• **Work order**: Filter the records, keeping every line that has the string "diagrams".

(Edit difference data)
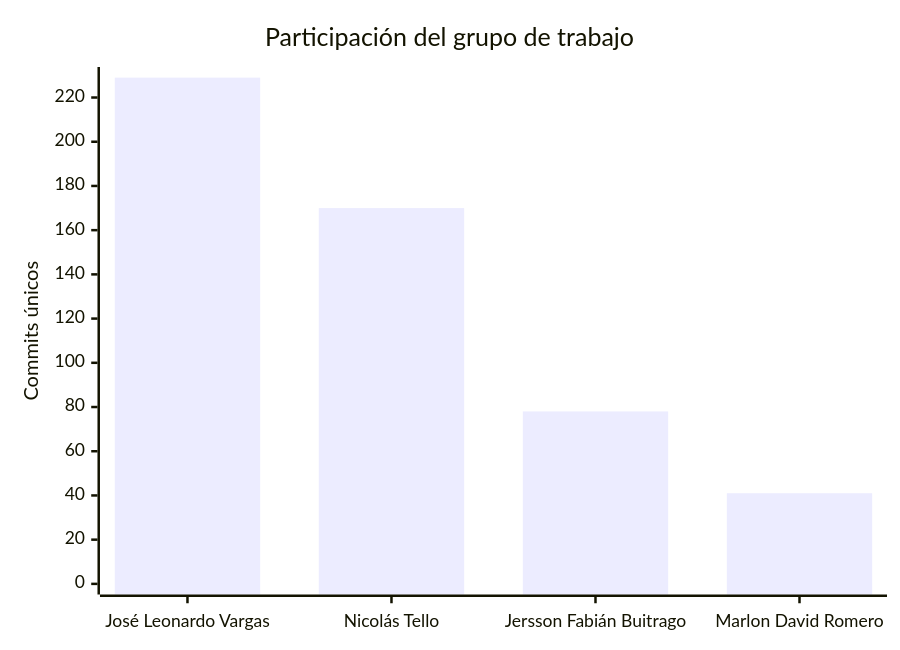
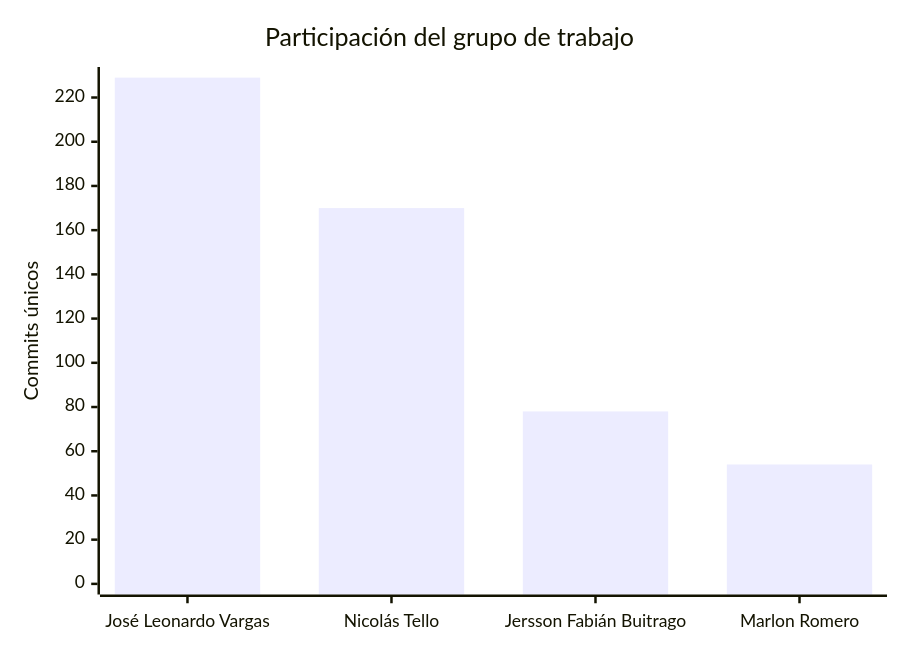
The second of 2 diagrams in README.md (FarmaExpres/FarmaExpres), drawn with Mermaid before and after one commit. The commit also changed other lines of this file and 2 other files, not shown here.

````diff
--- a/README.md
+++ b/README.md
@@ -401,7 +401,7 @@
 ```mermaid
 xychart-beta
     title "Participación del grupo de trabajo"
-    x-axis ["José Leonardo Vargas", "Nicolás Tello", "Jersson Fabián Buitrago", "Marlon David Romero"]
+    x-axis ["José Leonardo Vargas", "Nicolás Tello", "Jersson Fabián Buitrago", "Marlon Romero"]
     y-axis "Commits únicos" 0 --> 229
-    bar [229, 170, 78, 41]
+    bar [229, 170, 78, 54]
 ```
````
...
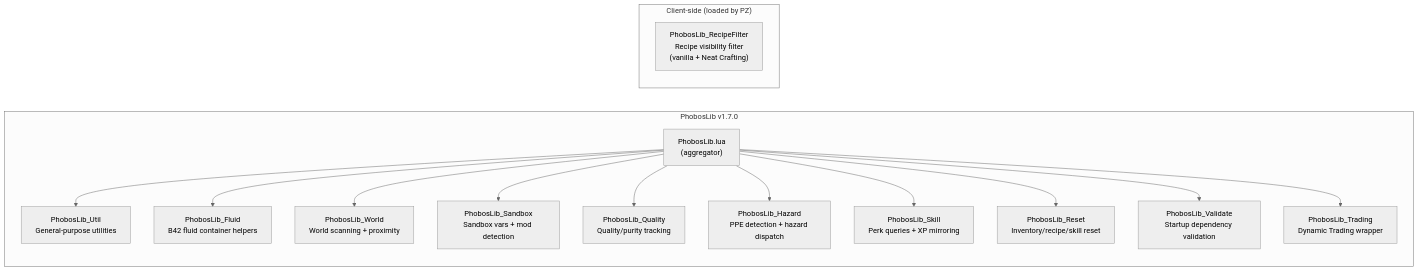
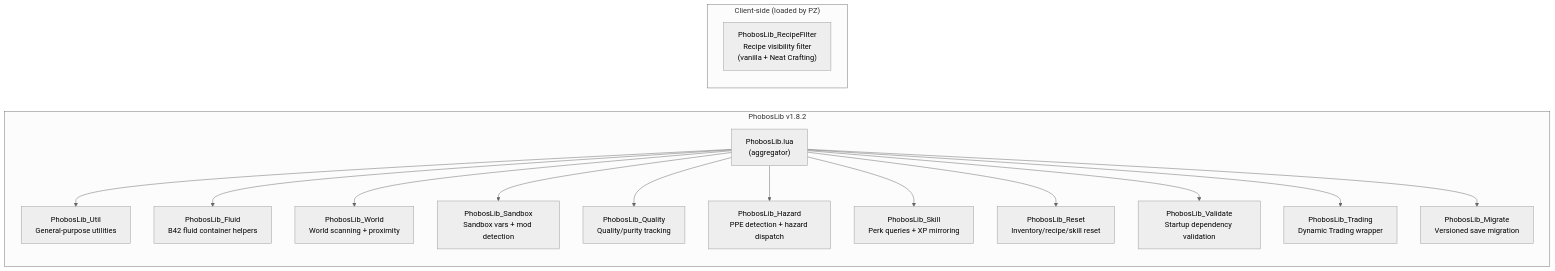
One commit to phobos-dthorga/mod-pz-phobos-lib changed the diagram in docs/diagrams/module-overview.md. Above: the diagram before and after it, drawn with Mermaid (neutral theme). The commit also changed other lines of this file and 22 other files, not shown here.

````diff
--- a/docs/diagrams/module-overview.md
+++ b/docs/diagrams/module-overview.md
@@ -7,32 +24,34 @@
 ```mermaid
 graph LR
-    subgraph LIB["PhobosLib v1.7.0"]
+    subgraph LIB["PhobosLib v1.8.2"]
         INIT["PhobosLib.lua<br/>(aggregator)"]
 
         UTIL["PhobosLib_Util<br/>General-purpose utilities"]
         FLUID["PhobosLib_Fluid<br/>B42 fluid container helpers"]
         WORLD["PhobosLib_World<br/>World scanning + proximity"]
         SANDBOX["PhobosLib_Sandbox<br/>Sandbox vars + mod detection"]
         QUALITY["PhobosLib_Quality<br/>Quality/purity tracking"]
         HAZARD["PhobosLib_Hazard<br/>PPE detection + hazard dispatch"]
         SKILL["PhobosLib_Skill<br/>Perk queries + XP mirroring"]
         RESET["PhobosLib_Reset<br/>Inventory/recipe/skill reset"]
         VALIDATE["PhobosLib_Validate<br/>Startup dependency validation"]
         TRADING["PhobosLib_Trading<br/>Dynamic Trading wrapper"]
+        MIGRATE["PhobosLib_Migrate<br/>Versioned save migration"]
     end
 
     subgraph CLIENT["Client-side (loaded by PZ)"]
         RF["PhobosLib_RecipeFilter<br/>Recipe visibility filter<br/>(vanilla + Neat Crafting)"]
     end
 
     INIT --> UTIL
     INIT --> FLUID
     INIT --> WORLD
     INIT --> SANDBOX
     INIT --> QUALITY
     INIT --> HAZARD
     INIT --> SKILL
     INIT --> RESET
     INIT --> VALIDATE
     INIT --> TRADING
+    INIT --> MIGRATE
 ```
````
...
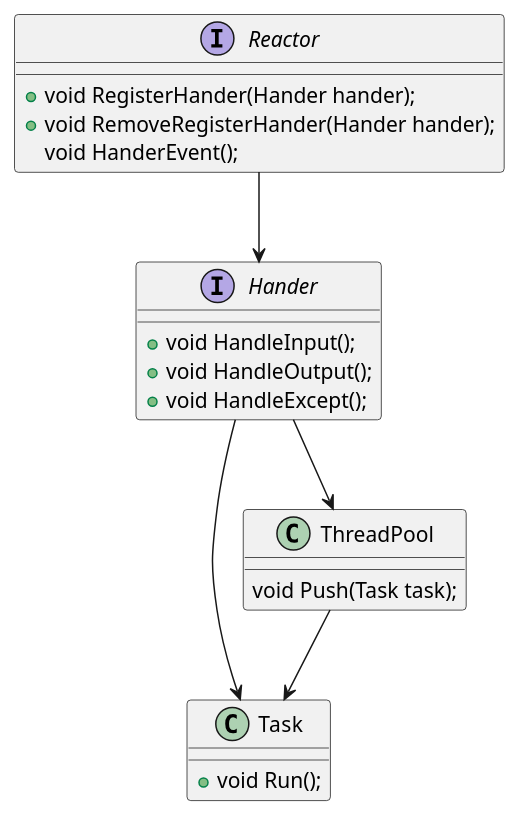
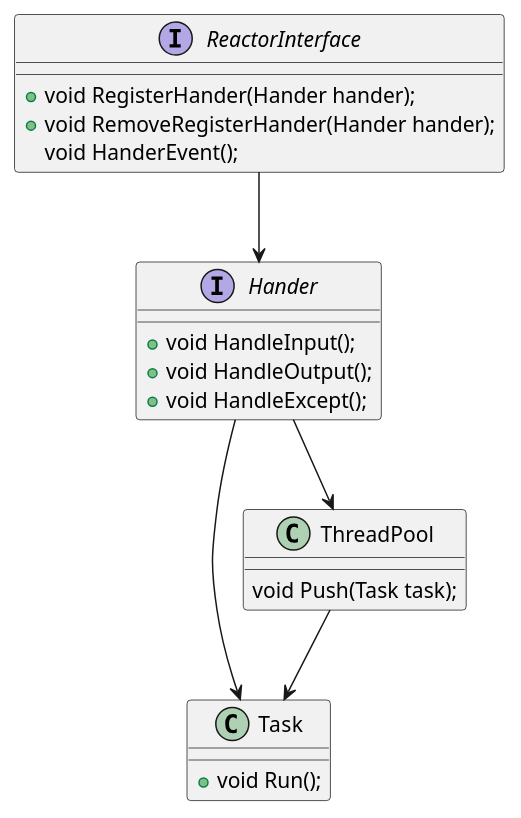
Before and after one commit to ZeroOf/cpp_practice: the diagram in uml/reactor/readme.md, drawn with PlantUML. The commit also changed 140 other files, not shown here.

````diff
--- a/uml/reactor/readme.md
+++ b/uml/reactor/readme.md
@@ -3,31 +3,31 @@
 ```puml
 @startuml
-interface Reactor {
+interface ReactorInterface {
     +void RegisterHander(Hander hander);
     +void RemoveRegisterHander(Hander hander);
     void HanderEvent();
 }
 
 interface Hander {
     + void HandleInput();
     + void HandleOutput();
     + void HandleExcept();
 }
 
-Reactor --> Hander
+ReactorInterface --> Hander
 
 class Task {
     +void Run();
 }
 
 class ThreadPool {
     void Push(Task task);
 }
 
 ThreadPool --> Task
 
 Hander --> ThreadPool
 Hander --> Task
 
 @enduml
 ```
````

• **Solution to this task**:
The second of 2 diagrams in README.md (FarmaExpres/FarmaExpres), drawn with Mermaid before and after one commit. The commit also changed other lines of this file and 2 other files, not shown here.
One commit to phobos-dthorga/mod-pz-phobos-lib changed the diagram in docs/diagrams/module-overview.md. Above: the diagram before and after it, drawn with Mermaid (neutral theme). The commit also changed other lines of this file and 22 other files, not shown here.
--- a/docs/diagrams/module-overview.md
+++ b/docs/diagrams/module-overview.md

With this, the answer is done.